Friday, 7 June 2013

Athcon 2013

I am just on my way back from presenting at Athcon 2013 – the premier IT Security conference in Greece.

It was my first time at Athcon, but I have to say that I was impressed. The organisers did a great job with the venue and facilities, and choosing speakers which had a great mix of content and technical depth.

I presented my research on “Hacking Security Appliances” (which I have previously presented at BlackHat Europe, and Dublin Source earlier this year). That’s probably my last time presenting that particular material, as I want to keep things fresh and I'm currently working on various ideas I have for interesting new research.

For reference my base slides and white-paper for the material are here:

I saw good solid presentations from other speakers including the following:

Max Sobell - Security of NFC wallets
Michele Orru - Using BeEf for custom shellcode and inter-protocol attacks
Jurriaan Bremer - Automated de-obfuscation of android apps and malware
Kostas Papapanagiotou - History of OWASP Top 10

(and also had a good meal out in Athens last night, with some of the other speakers, which was great fun)

Athcon also had a “capture the flag” (CTF) competition hosted by Symantec (unfortunately I didn't get time to take part, but is seemed to be very popular).

All in all a great conference that I would like to attend (and speak there) again.

Tuesday, 12 March 2013

BlackHat EU this week

I am looking forward to speaking at BlackHat EU again on Thursday of this week as I will be talking on the subject of "Hacking Appliances: Ironic exploits in security products" which is an area of research I have particularly enjoyed.

In short, I will be discussing some of the vulnerabilities I have escalated to various vendors of popular Security Appliances during 2012, and demonstrating how these vulnerabilities could be exploited in realistic scenarios.

There will be some root shell, for those of us who like that sort of thing, but I think the most interesting aspect is that most of the vulnerabilities were typical OWASP Top 10 type issues, or other fairly basic misconfigurations, which could be found and exploited in a few days using typical attack techniques.

People outside the Pentesting community find it surprising when I tell them that most popular Security Appliances I have looked at had fairly basic and rather easy to find vulnerabilities. Most of the products I looked at were popular and widely deployed, so the concerning thing is that companies using these products (and the vendors who produce them) were unaware that these products suffered from such issues.

In regard to the irony; I have certainly seen some ironic issues over the past 18 months, for example issues like:
• A URL filter which could be fully compromised with a malicious URL
• Email filtering products which could be fully compromised with malicious emails
• A single-sign-on system where all the credentials could be extracted in an unauthenticated way
• A firewall that could be fully compromised from the outside due to authentication-bypass
• A secure remote access gateway which could give unauthenticated external attackers free and easy access to the internal network
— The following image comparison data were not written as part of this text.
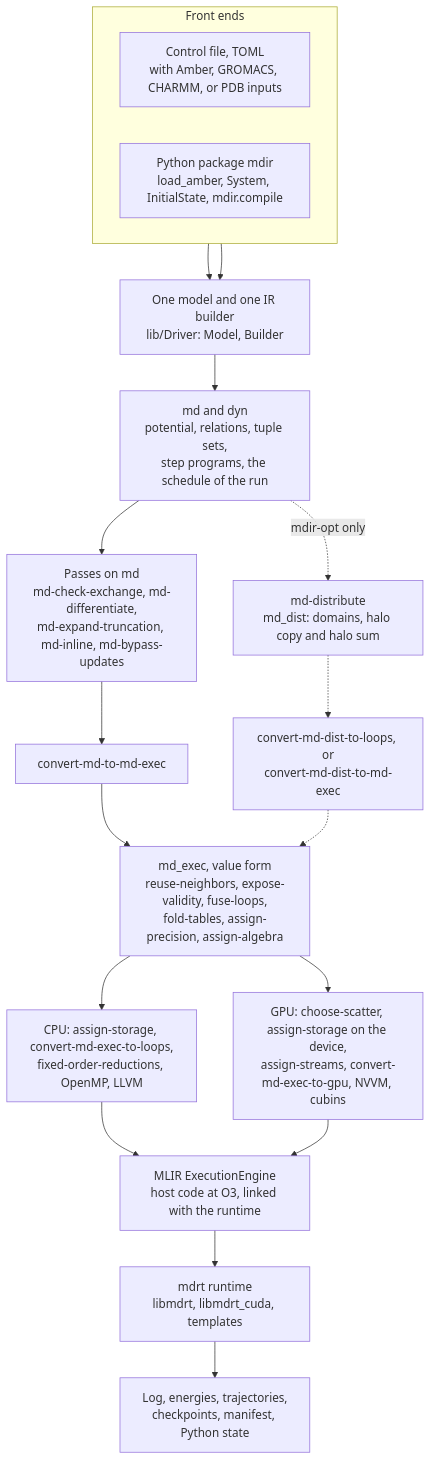
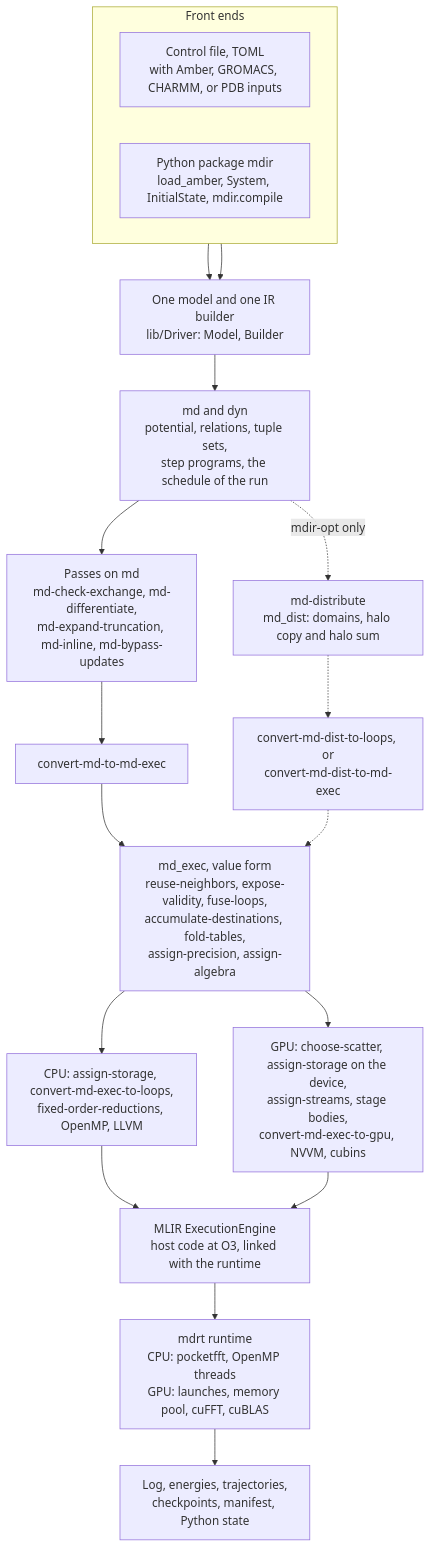
One commit to vv137/mdir changed the first of 4 diagrams in docs/overview.md. Above: the diagram before and after it, drawn with Mermaid. The commit also changed other lines of this file and 2 other files, not shown here.

First line of the commit message:
Move README's diagrams into the overview (#587)

````diff
--- a/docs/overview.md
+++ b/docs/overview.md
@@ -72,23 +72,23 @@
 ```mermaid
 flowchart TD
     subgraph FE["Front ends"]
         direction LR
         CF["Control file, TOML<br/>with Amber, GROMACS, CHARMM, or PDB inputs"]
         PY["Python package mdir<br/>load_amber, System, InitialState, mdir.compile"]
     end
     CF --> MODEL["One model and one IR builder<br/>lib/Driver: Model, Builder"]
     PY --> MODEL
     MODEL --> SEM["md and dyn<br/>potential, relations, tuple sets,<br/>step programs, the schedule of the run"]
     SEM --> MDP["Passes on md<br/>md-check-exchange, md-differentiate,<br/>md-expand-truncation, md-inline, md-bypass-updates"]
     MDP --> CONV["convert-md-to-md-exec"]
-    CONV --> EXV["md_exec, value form<br/>reuse-neighbors, expose-validity, fuse-loops,<br/>fold-tables, assign-precision, assign-algebra"]
+    CONV --> EXV["md_exec, value form<br/>reuse-neighbors, expose-validity, fuse-loops,<br/>accumulate-destinations, fold-tables,<br/>assign-precision, assign-algebra"]
     EXV --> CPU["CPU: assign-storage, convert-md-exec-to-loops,<br/>fixed-order-reductions, OpenMP, LLVM"]
-    EXV --> GPU["GPU: choose-scatter, assign-storage on the device,<br/>assign-streams, convert-md-exec-to-gpu, NVVM, cubins"]
+    EXV --> GPU["GPU: choose-scatter, assign-storage on the device,<br/>assign-streams, stage bodies,<br/>convert-md-exec-to-gpu, NVVM, cubins"]
     CPU --> JIT["MLIR ExecutionEngine<br/>host code at O3, linked with the runtime"]
     GPU --> JIT
-    JIT --> RT["mdrt runtime<br/>libmdrt, libmdrt_cuda, templates"]
+    JIT --> RT["mdrt runtime<br/>CPU: pocketfft, OpenMP threads<br/>GPU: launches, memory pool, cuFFT, cuBLAS"]
     RT --> OUT["Log, energies, trajectories,<br/>checkpoints, manifest, Python state"]
     SEM -.->|"mdir-opt only"| DIST["md-distribute<br/>md_dist: domains, halo copy and halo sum"]
     DIST -.-> DL["convert-md-dist-to-loops, or<br/>convert-md-dist-to-md-exec"]
     DL -.-> EXV
 ```
````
I showed some of these issues last year, I will be showing a few more during my talk on Thursday.
(by "fully compromised" I generally mean a root shell on the underlying operating system)